Book: Most Rebellious Debutante by Karen Abbott Read Free Book Online
Authors: Karen Abbott
dog away, followed by a now tearful Arabella holding on to her skirt.
    Although there was no sign of either Lord Rockhaven or his companion, Lucy had the uncanny feeling that one or both of the two men were there but were choosing not to come into the open to be acknowledged. She couldn’t blame them. Lord Rockhaven
had
made known his wishes to be left alone.
     
     Over the next few days, Lucy’s conscience smote her at times. It was all very well her having assumed that Lord Rockhaven and his man didn’t want to be pestered by Bertie the other day, but what if they were in need of help? Could they be ill? The dogs’ dish had been empty and she had no way of knowing just how long it had been so. Bertie assured her that Wellington had only licked around the edges.
    ‘He wouldn’t steal, you know,’ he insisted.
    ‘Dogs don’t know if they are stealing or not,’ she pointed out. ‘All they know is the urge to eat any food that comes their way … and Wellington is a prime example.’
    She wished she might be able to make sure of the two men’s well-being which would set her mind at rest. But she couldn’t think how to manage it without taking the children with her. Her opportunity to make a visit on her own came unexpectedly when Marissa informed her that she was taking her two children to visit Arabella’s godmother before she returned to London for the Little Season.
    ‘We shall be gone for two or three weeks, Lucy, and, since Mama said I was not to take you into Society whilst you are with us, you must remain here. I trust you will be mindful of our good standing in the community and amuse yourself with ladylike pursuits. Without the responsibility of looking after Bertie and Arabella you will be able to practise your music and sewing. Indeed, I shall expect the tapestry you brought with you to be finished on our return. Oh, and I have instructed Cook to make up some food parcels for you to distribute to the poor in the village. It is time you became more aware that not everyone is as fortunate as ourselves. I am sure it will make you more appreciative of the obligations placed upon us by our position in Society. Use the gig whenever you wish. One of the outdoor staff will accompany you, if you give enough warning to Campden to arrange it.’
    Lucy murmured a noncommittal response, her initial disappointment at being left behind on her own apart from the servants being overtaken by the realization that she would be beholden to no one during her sister’s absence. Thank goodness Marissa’s compliant character and her lack of imagination rendered her unable to envisage Lucy’s joy at such unprecedented freedom! Not that she would behave in any fashion that might bringdisgrace upon her sister’s family.

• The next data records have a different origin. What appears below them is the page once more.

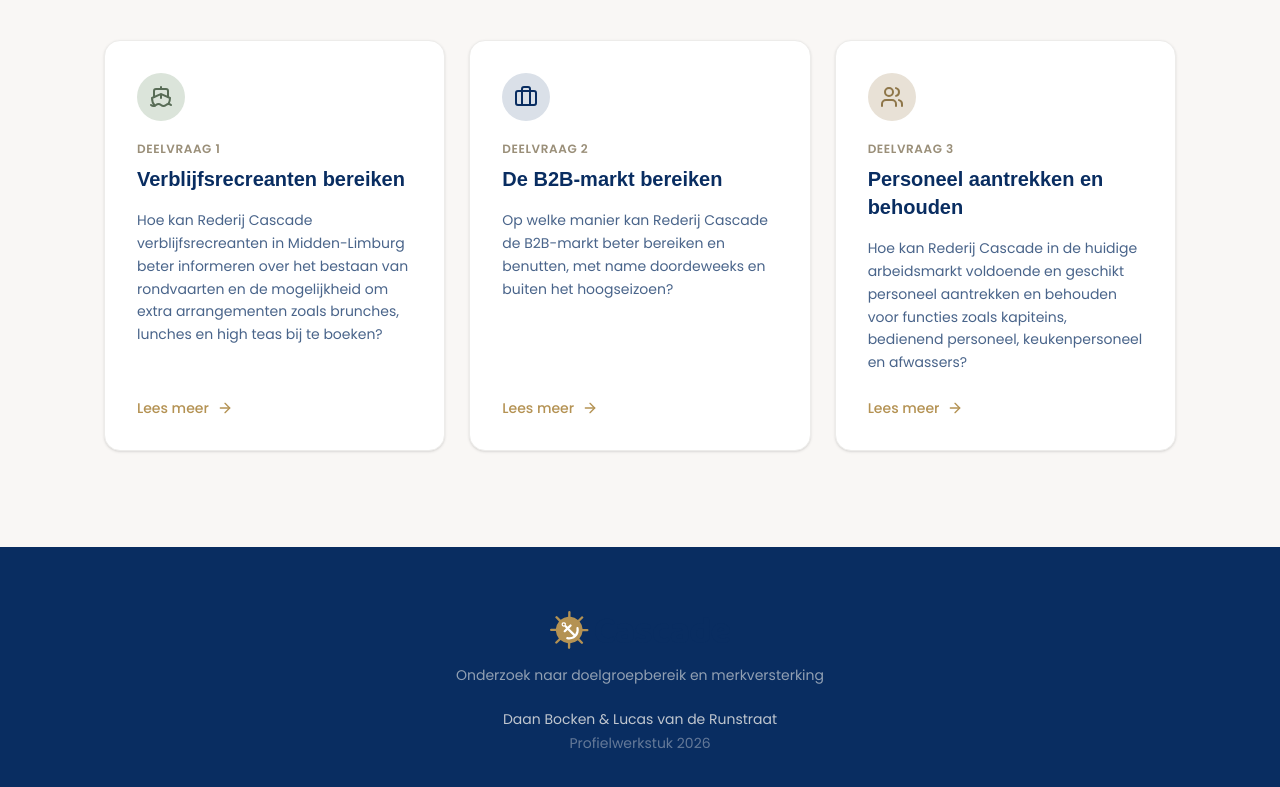
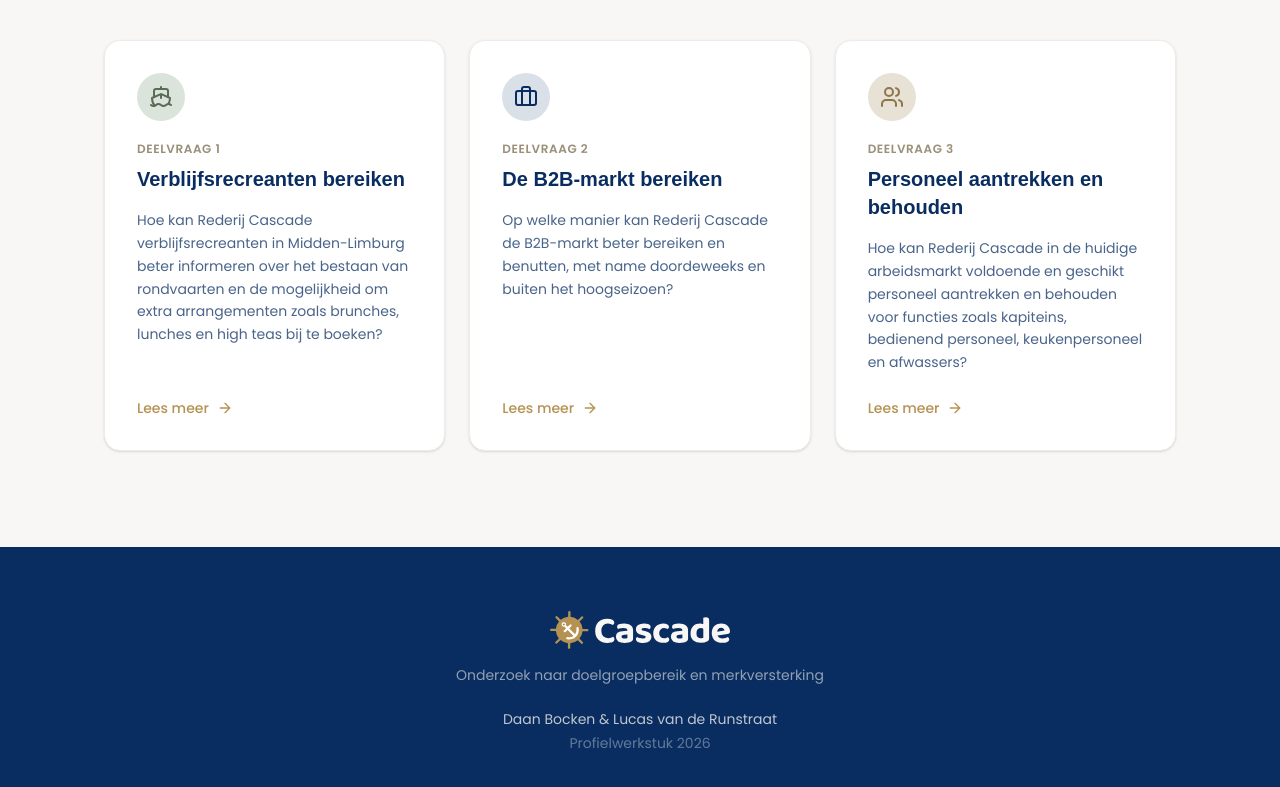
Before and after one commit to Lucas-vdr-a11y/vloot-vol-groei, a Next.js app: page / in a window 1280 px wide. Shown: the part 2027-2814 px from the top of the page. Built offline with nearby package versions, Linux system fonts and the light colour scheme; a web font is replaced by a local one.

Commit message:
fix: lichte logo-variant voor footer (warm-wit tekst + goud icoon)

```diff
--- a/src/components/layout/Footer.tsx
+++ b/src/components/layout/Footer.tsx
@@ -4,7 +4,7 @@
   return (
     <footer className="bg-cascade-navy text-warm-100/60 py-16">
       <div className="container-narrow text-center">
-        <Image src="/logo/cascade-links.svg" alt="Cascade" width={180} height={40} className="mx-auto mb-4" />
+        <Image src="/logo/cascade-links-light.svg" alt="Cascade" width={180} height={40} className="mx-auto mb-4" />
         <p className="text-sm">Onderzoek naar doelgroepbereik en merkversterking</p>
         <div className="mt-6 text-sm">
           <p className="text-warm-100/80">Daan Bocken &amp; Lucas van de Runstraat</p>
```
Also changed, not shown: public/logo/cascade-links-light.svg (added).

That would be foolish indeed and would bring their mama’s wrath upon her head. But to be able to go out without endless questions both before and afterwards was a delight too attractive to be missed.
    Consequently, a few days later, no sooner had the family coach, followed by a more modest conveyance containing their trunks, Rupert’s valet, Marissa’s personal maid and Nurse Harvey, trundled in procession down the drive, than Lucy put on a serviceable walking dress, collected a loaded basket from Cook – and Wellington from his stable kennel – and set off briskly through the wood to the gamekeeper’s cottage, hoping that no one would notice that her objective was in the opposite direction from the village. Without the distractions caused by the children’s presence, she was there in less than fifteen minutes.
    Allowing Wellington to respond briefly to the indignant welcome by the chained dogs, she bade him, ‘Quiet, Wellington! Come to heel’, and knocked boldly on the door.
    When there was no response she faced the cobbled yard with its assorted outbuildings, the backs of her hands upon her slender hips. Where were they? All she wanted was to know they were all right. Should she investigate

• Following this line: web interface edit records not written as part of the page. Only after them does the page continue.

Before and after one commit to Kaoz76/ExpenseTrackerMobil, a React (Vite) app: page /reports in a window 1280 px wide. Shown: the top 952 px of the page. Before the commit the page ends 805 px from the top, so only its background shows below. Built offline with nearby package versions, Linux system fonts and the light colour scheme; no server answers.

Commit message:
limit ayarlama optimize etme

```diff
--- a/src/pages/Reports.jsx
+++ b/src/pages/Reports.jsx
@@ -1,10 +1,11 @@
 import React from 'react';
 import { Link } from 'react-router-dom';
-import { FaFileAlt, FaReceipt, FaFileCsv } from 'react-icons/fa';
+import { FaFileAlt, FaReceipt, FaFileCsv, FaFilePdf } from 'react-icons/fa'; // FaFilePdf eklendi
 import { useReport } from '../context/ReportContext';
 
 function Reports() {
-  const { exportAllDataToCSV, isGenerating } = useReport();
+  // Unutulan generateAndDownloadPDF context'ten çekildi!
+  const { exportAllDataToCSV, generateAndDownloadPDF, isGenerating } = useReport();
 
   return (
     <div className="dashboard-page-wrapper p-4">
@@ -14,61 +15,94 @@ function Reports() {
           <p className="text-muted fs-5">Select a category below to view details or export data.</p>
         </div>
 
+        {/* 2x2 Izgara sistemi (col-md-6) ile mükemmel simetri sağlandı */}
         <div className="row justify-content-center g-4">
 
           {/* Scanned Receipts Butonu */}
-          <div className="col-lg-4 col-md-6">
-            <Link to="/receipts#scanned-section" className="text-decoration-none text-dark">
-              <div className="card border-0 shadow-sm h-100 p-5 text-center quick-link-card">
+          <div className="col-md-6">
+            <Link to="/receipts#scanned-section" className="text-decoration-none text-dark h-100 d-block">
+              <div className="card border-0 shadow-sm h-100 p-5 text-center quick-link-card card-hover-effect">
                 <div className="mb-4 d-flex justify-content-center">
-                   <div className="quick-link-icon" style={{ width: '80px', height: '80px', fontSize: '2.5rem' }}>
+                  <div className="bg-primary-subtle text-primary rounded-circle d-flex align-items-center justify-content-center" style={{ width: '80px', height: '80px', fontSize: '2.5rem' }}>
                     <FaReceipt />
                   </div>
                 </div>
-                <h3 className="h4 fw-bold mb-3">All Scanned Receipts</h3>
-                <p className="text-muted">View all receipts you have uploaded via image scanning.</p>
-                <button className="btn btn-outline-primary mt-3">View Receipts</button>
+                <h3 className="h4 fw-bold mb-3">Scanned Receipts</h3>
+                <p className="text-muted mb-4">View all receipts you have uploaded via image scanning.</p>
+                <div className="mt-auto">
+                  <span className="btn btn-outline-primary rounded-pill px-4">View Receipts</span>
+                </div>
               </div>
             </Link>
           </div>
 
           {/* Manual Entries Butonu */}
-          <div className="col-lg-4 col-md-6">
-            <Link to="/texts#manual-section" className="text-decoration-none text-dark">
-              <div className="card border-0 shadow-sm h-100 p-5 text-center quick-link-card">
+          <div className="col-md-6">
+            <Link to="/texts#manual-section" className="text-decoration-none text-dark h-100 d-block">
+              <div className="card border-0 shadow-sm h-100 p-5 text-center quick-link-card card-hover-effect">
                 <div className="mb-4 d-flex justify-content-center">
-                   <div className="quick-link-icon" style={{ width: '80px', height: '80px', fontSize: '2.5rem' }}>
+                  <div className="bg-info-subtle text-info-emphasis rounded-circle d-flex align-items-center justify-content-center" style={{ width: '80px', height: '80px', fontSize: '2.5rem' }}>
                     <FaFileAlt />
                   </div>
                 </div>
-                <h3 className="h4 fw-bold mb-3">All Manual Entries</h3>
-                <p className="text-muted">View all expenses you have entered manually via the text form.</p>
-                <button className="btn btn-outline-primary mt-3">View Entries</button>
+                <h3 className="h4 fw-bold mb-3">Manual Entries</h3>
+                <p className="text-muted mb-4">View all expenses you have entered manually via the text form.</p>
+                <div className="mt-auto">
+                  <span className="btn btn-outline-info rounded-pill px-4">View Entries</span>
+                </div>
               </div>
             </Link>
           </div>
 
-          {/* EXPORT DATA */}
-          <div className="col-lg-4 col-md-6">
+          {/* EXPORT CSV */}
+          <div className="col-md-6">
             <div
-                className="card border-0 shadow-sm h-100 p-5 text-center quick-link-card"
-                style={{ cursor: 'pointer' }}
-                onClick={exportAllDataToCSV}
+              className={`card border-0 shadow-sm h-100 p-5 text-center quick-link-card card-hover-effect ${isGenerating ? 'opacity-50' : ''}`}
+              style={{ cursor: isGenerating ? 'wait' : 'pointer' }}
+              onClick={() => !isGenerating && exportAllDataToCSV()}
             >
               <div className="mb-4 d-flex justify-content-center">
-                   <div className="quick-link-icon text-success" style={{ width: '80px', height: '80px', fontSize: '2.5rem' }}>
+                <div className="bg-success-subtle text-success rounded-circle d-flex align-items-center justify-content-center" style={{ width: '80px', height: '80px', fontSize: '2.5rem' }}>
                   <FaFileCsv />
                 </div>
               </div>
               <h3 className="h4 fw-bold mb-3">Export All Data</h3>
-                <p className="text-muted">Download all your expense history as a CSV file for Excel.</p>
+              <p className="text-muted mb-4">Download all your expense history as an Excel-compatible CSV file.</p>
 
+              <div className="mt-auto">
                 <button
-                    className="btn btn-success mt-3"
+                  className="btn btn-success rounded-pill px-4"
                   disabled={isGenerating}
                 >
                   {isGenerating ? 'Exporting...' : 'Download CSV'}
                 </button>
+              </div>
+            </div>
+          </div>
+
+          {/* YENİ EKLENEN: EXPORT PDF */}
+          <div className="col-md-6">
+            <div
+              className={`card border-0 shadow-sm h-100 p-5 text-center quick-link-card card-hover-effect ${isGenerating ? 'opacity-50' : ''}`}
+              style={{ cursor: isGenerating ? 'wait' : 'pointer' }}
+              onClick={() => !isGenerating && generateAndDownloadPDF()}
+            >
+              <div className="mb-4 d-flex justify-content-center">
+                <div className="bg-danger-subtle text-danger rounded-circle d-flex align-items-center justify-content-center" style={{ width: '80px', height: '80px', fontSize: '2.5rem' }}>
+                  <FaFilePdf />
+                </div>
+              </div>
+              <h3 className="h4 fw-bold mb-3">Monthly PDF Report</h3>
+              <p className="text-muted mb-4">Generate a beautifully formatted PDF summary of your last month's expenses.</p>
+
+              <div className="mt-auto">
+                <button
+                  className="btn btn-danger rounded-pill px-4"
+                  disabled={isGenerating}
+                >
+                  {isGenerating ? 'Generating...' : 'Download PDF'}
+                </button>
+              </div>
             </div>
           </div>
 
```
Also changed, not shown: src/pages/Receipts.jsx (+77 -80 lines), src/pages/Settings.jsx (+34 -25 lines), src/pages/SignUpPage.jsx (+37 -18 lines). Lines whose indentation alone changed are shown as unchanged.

Similar Books

Forager

Peter R. Stone

Omega

Susannah Sandlin

Burned Away

Kristen Simmons

The Fourth Hand

John Irving

Spirit Sanguine

Lou Harper

All Over Creation

Ruth Ozeki